» Supplied material:
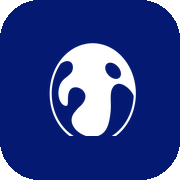
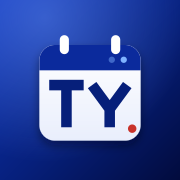
v95: 새 앱 아이콘(TY 캘린더 모노그램)
Claude-Session: https://claude.ai/code/session_01B6LfKixTozT8dKsTH7RWeY

diff --git a/index.html b/index.html
@@ -9,8 +9,8 @@
 <script>try{var d=document.documentElement,__t=localStorage.getItem("theme2")||"light",__k=localStorage.getItem("skin")||"";d.setAttribute("data-theme",__t);if(__k&&__k!=="light"&&__k!=="dark")d.setAttribute("data-skin",__k);d.setAttribute("data-layout",localStorage.getItem("layout")||"focus")}catch(e){document.documentElement.setAttribute("data-theme","light");document.documentElement.setAttribute("data-layout","focus")}</script>
 <meta name="theme-color" content="#ffffff">
 <link rel="manifest" href="manifest.json">
-<link rel="icon" type="image/png" href="icons/icon-192.png">
-<link rel="apple-touch-icon" sizes="180x180" href="icons/apple-touch-icon.png">
+<link rel="icon" type="image/png" href="icons/icon-192.png?v=2">
+<link rel="apple-touch-icon" sizes="180x180" href="icons/apple-touch-icon.png?v=2">
 <title>TY-Scheduler</title>
 <style>
 :root{
@@ -3604,7 +3604,7 @@ paintView();
 $('shBtn').onclick=()=>{closeFind();renderShare();loadShares();$('shSheet').classList.add('open');};
 
 /* ── Supabase 백엔드 ── */
-const APPVER=/*ver*/'v94';
+const APPVER=/*ver*/'v95';
 (function(){const e=$('verTxt');if(e)e.textContent=APPVER;})();
 /* GitHub 에 올라온 파일을 직접 읽어 새 버전이 있는지 확인한다 */
 let updSeen=null;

» Assignment: Take the listing above and print it exactly, apart from the pictures.

» Solved exercise:
v95: 새 앱 아이콘(TY 캘린더 모노그램)
Claude-Session: https://claude.ai/code/session_01B6LfKixTozT8dKsTH7RWeY

diff --git a/index.html b/index.html
@@ -9,8 +9,8 @@
 <script>try{var d=document.documentElement,__t=localStorage.getItem("theme2")||"light",__k=localStorage.getItem("skin")||"";d.setAttribute("data-theme",__t);if(__k&&__k!=="light"&&__k!=="dark")d.setAttribute("data-skin",__k);d.setAttribute("data-layout",localStorage.getItem("layout")||"focus")}catch(e){document.documentElement.setAttribute("data-theme","light");document.documentElement.setAttribute("data-layout","focus")}</script>
 <meta name="theme-color" content="#ffffff">
 <link rel="manifest" href="manifest.json">
-<link rel="icon" type="image/png" href="icons/icon-192.png">
-<link rel="apple-touch-icon" sizes="180x180" href="icons/apple-touch-icon.png">
+<link rel="icon" type="image/png" href="icons/icon-192.png?v=2">
+<link rel="apple-touch-icon" sizes="180x180" href="icons/apple-touch-icon.png?v=2">
 <title>TY-Scheduler</title>
 <style>
 :root{
@@ -3604,7 +3604,7 @@ paintView();
 $('shBtn').onclick=()=>{closeFind();renderShare();loadShares();$('shSheet').classList.add('open');};
 
 /* ── Supabase 백엔드 ── */
-const APPVER=/*ver*/'v94';
+const APPVER=/*ver*/'v95';
 (function(){const e=$('verTxt');if(e)e.textContent=APPVER;})();
 /* GitHub 에 올라온 파일을 직접 읽어 새 버전이 있는지 확인한다 */
 let updSeen=null;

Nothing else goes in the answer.